Documentary about the island of Lampedusa Italy the first point that most refugee ships reach trying to escape the threat of ISIS.
The crisis facing thousands upon thousands of people fleeing parts of Africa due to the regimes and terror organisations in Africa is hitting our screens and newspapers every day. It feels as though we just hear of one overcrowded boat either making it to shore or sinking nearly every day. This documentary attempts to show the side of the people who are trying to make it to a better life, a life we all take for granted and the lives of some of the people on Lampedusa, a small island of Italy.
The documentary shows the powers that be saving and trying to regulate what happens to the many refugees that actually make it to shore, then cutting back to one 10-year-old boy whose family has lived on the island for generations. The problem that you get while watching the film, and this shouldn’t take anything away from the serious humanitarian issue, is that the film makers have this current and important issue to deal with and they skirt around it. From time to time dipping in to show the horrors of the situation and then going back to some footage of Samuele, the 10-year-old boy who is going on 40. I don’t want you to get me wrong here. He’s a great character, an old man in a young boys body, and if the film was just about him coming to manhood it would have been a better thing altogether. They could have then dealt with the tragic refugee crisis in a different film.
My problem is that while I’m sitting here on my own at nearly half past one in the morning my biggest torment is giving this a 3 rather than a 2. I know that sounds stupid, I know it’s a first world problem, and I know that in a few days time I’ll regret it. The thing is though that there are two films in this movie. I want to see Samuele growing up with his slingshot, trying to be a fisherman and boatman like the other members of his family. I want to know more about the hardships of the island where the sole income seems to be from the bounty of the sea. However, I want to also see the horrors of the reality of these ships that are 10 or twenty times over capacity, braving the sometimes fierce nature that carries them to hopefully a better life. I want to see the scumbag businessmen that sell spaces on rotting pieces of wood to these poor souls for over €1000 a go. Men, Women, Children, and all crammed into a space that would make a battery hen blush. These are two different films, two different sides of the coin, and the problem is that we’re shown one and then the other and you can’t get emotionally attached enough to either.

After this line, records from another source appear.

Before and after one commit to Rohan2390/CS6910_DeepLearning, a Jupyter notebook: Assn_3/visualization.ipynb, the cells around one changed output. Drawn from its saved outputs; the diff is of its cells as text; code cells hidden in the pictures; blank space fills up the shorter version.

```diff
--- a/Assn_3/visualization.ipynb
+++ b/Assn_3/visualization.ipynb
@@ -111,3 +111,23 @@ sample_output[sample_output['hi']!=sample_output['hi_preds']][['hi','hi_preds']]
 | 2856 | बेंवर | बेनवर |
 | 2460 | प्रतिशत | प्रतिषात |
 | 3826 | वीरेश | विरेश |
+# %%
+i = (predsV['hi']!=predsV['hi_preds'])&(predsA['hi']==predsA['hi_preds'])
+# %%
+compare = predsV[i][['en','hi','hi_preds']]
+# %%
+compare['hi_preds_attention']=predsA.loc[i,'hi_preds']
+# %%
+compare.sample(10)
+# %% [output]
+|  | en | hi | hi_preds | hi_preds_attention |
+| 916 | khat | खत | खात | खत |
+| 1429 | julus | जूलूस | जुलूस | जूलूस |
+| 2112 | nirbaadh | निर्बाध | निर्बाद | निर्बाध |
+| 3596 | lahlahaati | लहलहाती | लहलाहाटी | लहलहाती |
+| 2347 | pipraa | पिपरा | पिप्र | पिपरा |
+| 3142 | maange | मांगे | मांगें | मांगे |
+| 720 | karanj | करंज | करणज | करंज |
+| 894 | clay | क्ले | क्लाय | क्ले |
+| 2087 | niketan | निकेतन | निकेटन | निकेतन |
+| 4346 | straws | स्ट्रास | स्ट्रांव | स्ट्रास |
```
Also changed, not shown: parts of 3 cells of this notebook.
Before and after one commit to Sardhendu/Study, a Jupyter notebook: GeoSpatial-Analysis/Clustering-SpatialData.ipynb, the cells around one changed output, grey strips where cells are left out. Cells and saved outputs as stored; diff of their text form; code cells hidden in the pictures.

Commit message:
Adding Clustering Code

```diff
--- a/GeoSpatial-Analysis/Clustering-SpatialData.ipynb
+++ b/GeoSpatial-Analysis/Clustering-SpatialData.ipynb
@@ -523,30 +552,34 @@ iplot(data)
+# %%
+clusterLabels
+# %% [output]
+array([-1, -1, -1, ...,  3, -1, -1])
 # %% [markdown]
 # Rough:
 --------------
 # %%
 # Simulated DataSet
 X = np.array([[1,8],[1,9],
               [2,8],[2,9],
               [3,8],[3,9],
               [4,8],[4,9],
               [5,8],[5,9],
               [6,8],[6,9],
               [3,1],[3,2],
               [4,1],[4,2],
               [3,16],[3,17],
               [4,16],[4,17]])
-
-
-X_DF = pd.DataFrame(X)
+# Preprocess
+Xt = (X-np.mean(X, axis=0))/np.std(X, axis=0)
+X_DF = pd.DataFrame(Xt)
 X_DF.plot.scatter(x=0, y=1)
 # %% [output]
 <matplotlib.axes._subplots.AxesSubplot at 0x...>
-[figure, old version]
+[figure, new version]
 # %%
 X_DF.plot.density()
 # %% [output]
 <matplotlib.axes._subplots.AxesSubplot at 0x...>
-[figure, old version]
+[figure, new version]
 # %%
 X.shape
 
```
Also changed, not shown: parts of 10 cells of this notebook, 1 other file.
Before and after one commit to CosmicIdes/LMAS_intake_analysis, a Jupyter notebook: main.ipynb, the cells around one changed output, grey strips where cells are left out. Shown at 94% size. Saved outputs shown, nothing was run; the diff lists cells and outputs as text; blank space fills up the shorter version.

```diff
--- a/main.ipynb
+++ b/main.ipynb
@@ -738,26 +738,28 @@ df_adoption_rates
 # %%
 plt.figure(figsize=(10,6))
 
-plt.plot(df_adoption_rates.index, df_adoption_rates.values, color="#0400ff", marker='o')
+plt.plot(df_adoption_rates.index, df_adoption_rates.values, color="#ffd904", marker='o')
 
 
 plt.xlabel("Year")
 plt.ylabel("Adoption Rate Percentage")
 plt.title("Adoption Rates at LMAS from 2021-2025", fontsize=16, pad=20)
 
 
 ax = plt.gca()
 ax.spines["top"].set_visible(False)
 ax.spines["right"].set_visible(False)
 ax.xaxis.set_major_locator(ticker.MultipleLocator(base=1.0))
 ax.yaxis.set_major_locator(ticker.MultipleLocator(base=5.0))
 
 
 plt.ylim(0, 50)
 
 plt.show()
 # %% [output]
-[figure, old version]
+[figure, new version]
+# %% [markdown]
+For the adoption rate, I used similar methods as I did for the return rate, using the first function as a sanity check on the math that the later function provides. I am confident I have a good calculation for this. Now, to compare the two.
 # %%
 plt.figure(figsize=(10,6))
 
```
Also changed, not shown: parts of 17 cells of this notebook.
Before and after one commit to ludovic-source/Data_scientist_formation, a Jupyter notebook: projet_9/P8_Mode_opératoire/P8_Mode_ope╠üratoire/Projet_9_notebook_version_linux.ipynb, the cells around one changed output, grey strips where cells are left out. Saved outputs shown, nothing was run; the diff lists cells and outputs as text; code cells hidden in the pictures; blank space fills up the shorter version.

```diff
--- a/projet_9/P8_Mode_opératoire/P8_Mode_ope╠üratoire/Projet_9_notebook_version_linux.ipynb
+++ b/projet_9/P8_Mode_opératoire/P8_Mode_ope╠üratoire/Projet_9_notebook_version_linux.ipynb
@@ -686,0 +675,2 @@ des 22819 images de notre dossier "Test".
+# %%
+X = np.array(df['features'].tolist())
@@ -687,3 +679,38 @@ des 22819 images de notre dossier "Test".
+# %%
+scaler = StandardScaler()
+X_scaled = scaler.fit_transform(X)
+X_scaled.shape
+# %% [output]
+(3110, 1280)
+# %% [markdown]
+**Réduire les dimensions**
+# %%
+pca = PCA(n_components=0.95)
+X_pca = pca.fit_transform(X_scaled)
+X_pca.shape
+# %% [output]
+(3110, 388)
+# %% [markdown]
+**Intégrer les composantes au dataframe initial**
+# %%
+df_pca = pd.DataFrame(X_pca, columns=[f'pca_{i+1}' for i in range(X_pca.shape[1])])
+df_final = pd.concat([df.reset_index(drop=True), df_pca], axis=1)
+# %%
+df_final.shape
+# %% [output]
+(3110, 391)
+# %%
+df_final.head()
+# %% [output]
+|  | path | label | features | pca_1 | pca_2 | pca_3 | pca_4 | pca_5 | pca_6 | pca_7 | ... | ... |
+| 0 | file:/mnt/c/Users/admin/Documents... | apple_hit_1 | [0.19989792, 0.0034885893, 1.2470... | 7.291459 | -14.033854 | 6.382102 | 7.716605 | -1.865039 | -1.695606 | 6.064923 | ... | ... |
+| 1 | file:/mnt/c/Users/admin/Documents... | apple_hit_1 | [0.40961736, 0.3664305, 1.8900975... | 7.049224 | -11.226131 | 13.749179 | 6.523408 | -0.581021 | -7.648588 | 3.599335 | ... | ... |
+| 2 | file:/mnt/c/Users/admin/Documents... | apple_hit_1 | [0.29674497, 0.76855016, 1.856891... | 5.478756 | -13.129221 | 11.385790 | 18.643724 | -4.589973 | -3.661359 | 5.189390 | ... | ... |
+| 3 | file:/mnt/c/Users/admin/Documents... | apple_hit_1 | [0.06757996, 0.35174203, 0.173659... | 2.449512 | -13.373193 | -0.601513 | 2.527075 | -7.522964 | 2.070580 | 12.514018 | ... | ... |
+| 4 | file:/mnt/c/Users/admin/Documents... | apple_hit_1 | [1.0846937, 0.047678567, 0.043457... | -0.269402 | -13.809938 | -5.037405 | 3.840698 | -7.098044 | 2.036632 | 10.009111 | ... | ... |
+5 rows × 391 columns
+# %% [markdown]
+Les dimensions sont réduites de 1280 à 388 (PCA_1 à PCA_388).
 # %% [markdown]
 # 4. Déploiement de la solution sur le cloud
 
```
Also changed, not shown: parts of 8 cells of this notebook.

The positives here are the real story of Samuel is one that I enjoyed to a point, there is also some beautiful underwater footage, and when they manage to stay on the refugee crisis and those who work to help them you feel the painful emotions that they go through. The Doctor that examines those who are lucky enough to make it to shore shares his feelings and his nightmares over finding the countless dead and dying on each vessel that comes to his realm of jurisdiction. You honestly feel heartbroken for him. He is trying to help and yet it’s destroying him at the same time.
The refugee crisis is an important issue and at times Fire at Sea nails the horrific realities that our fellow humans are going through for what we all take for granted. I’m not going to labour the point here, I’m sure that there is a way to turn this into two separate films and not lose the charm of the island life with this boy and the overwhelming sadness of those fleeing their truly horrid lives. I just think that if film makers are going to show the facts then they’ve got to do so in a way that hammers home to each viewer the cost that some are willing to pay for the freedoms we love and care nothing for at the same time. Sadly for me this failed to do that.
Director: Gianfranco Rosi
Writers: Gianfranco Rosi, Carla Cattani
Stars: Pietro Bartolo, Giuseppe Fragapane, Samuele Caruana